Required action —
Return all lines from the listing below that include the word "näyttää".

Task input —
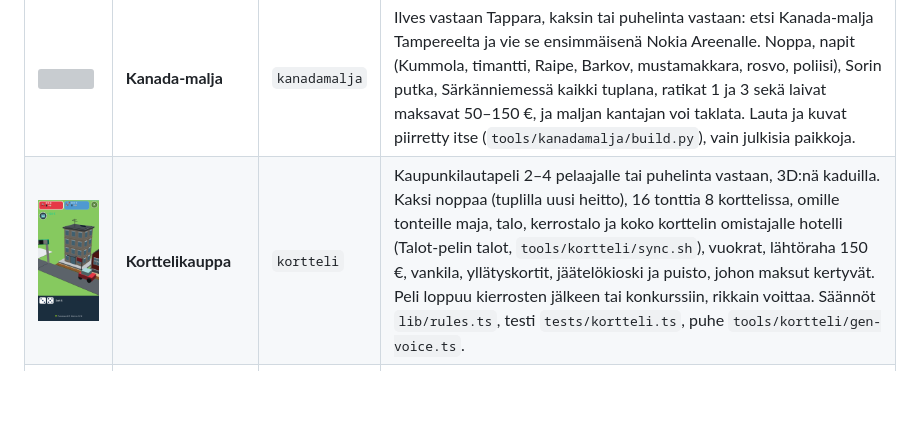
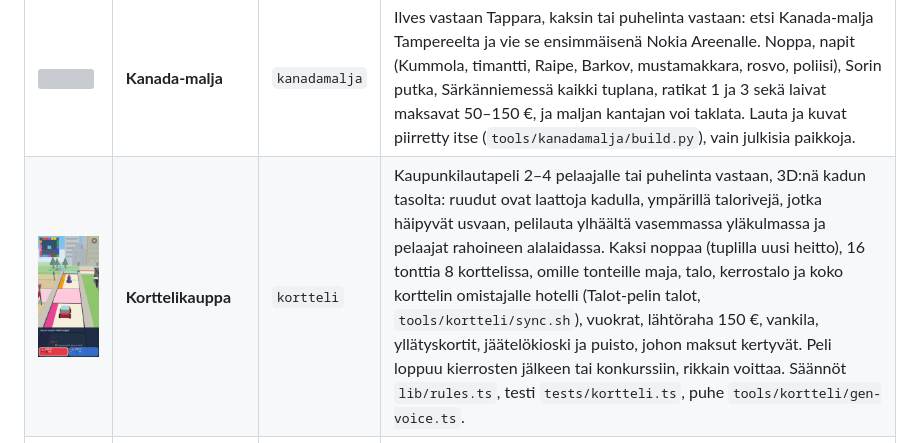
Before and after one commit to terotests/RangerGames, a Markdown page: games/README.md, the part around the change. Rendered like a GitHub page; pictures changed too: docs/screenshots/kortteli.png; blank space fills up the shorter version; grey boxes are pictures that could not be loaded.

```diff
--- a/games/README.md
+++ b/games/README.md
@@ -11,7 +11,7 @@ Kuvat on otettu web-versiosta (360 × 720) komennolla `node tools/shot.js`, ja n
 | <img src="../docs/screenshots/ristinolla.png" width="160"> | **Ristinolla** | `ristinolla` | Ristinollaa puhelinta tai kaveria vastaan. |
 | <img src="../docs/screenshots/pallosade.png" width="160"> | **Pallosade** | `pallosade` | Kaksinpeli tai puhelinta vastaan: valkoisia ja keltaisia palloja pudotetaan 8 × 8 ruudukkoon. Neljä samaa suoraan (vaakaan, pystyyn tai vinoon) välkkyy ja häviää, omistaja saa pisteen (+1 jokaisesta pallosta yli neljän), ja yläpuolen pallot putoavat alas, mistä voi syntyä combo. Ensin 5 pistettä voittaa. Pallot piirretty itse (`tools/pallosade/balls.js`), säännöt `lib/rules.ts`, testi `tests/pallosade.ts`. |
 | <img src="../docs/screenshots/kanadamalja.png" width="160"> | **Kanada-malja** | `kanadamalja` | Ilves vastaan Tappara, kaksin tai puhelinta vastaan: etsi Kanada-malja Tampereelta ja vie se ensimmäisenä Nokia Areenalle. Noppa, napit (Kummola, timantti, Raipe, Barkov, mustamakkara, rosvo, poliisi), Sorin putka, Särkänniemessä kaikki tuplana, ratikat 1 ja 3 sekä laivat maksavat 50–150 €, ja maljan kantajan voi taklata. Lauta ja kuvat piirretty itse (`tools/kanadamalja/build.py`), vain julkisia paikkoja. |
-| <img src="../docs/screenshots/kortteli.png" width="160"> | **Korttelikauppa** | `kortteli` | Kaupunkilautapeli 2–4 pelaajalle tai puhelinta vastaan, 3D:nä kaduilla. Kaksi noppaa (tuplilla uusi heitto), 16 tonttia 8 korttelissa, omille tonteille maja, talo, kerrostalo ja koko korttelin omistajalle hotelli (Talot-pelin talot, `tools/kortteli/sync.sh`), vuokrat, lähtöraha 150 €, vankila, yllätyskortit, jäätelökioski ja puisto, johon maksut kertyvät. Peli loppuu kierrosten jälkeen tai konkurssiin, rikkain voittaa. Säännöt `lib/rules.ts`, testi `tests/kortteli.ts`, puhe `tools/kortteli/gen-voice.ts`. |
+| <img src="../docs/screenshots/kortteli.png" width="160"> | **Korttelikauppa** | `kortteli` | Kaupunkilautapeli 2–4 pelaajalle tai puhelinta vastaan, 3D:nä kadun tasolta: ruudut ovat laattoja kadulla, ympärillä talorivejä, jotka häipyvät usvaan, pelilauta ylhäältä vasemmassa yläkulmassa ja pelaajat rahoineen alalaidassa. Kaksi noppaa (tuplilla uusi heitto), 16 tonttia 8 korttelissa, omille tonteille maja, talo, kerrostalo ja koko korttelin omistajalle hotelli (Talot-pelin talot, `tools/kortteli/sync.sh`), vuokrat, lähtöraha 150 €, vankila, yllätyskortit, jäätelökioski ja puisto, johon maksut kertyvät. Peli loppuu kierrosten jälkeen tai konkurssiin, rikkain voittaa. Säännöt `lib/rules.ts`, testi `tests/kortteli.ts`, puhe `tools/kortteli/gen-voice.ts`. |
 | <img src="../docs/screenshots/shakki.png" width="160"> | **Shakki** | `shakki` | Shakkia kahdestaan tai puhelinta vastaan (helppo, keskitaso, vaikea). Kaikki säännöt: linnoitus, ohestalyönti, korotus, shakki, matti, patti ja tasapelit. Napautettu nappula näyttää siirtonsa ja sanoo nimensä, 💡 antaa vihjeen ja ↶ perii siirron. Kesken jäänyt peli jatkuu. Nappulat piirretty itse (`tools/shakki/pieces.js`). |
 | <img src="../docs/screenshots/laskupeli.png" width="160"> | **Laskupeli** | `laskupeli` | Lasketaan hedelmiä: plussaa ja miinusta, tehtävät luetaan ääneen. |
 | <img src="../docs/screenshots/kello.png" width="160"> | **Kello** | `kello` | Kellonajat 6–8-vuotiaille: tasatunnit, puolet ("puoli neljä"), vartit ("varttia yli / vaille") ja viisarien kääntäminen annettuun aikaan, sekä vapaa leikkikello. Mukautuva vaikeus, 💡-vihje näyttää kellotaululta, minkä matkan pitkä viisari on kulkenut. Puhe suomeksi, englanniksi ja espanjaksi. Sanat ja säännöt `lib/time.ts`, testi `tests/kello.ts`, puhe `tools/kello/gen-voice.ts`. |
```
Also changed, not shown: 2 other files.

Written solution —
 | <img src="../docs/screenshots/shakki.png" width="160"> | **Shakki** | `shakki` | Shakkia kahdestaan tai puhelinta vastaan (helppo, keskitaso, vaikea). Kaikki säännöt: linnoitus, ohestalyönti, korotus, shakki, matti, patti ja tasapelit. Napautettu nappula näyttää siirtonsa ja sanoo nimensä, 💡 antaa vihjeen ja ↶ perii siirron. Kesken jäänyt peli jatkuu. Nappulat piirretty itse (`tools/shakki/pieces.js`). |
 | <img src="../docs/screenshots/kello.png" width="160"> | **Kello** | `kello` | Kellonajat 6–8-vuotiaille: tasatunnit, puolet ("puoli neljä"), vartit ("varttia yli / vaille") ja viisarien kääntäminen annettuun aikaan, sekä vapaa leikkikello. Mukautuva vaikeus, 💡-vihje näyttää kellotaululta, minkä matkan pitkä viisari on kulkenut. Puhe suomeksi, englanniksi ja espanjaksi. Sanat ja säännöt `lib/time.ts`, testi `tests/kello.ts`, puhe `tools/kello/gen-voice.ts`. |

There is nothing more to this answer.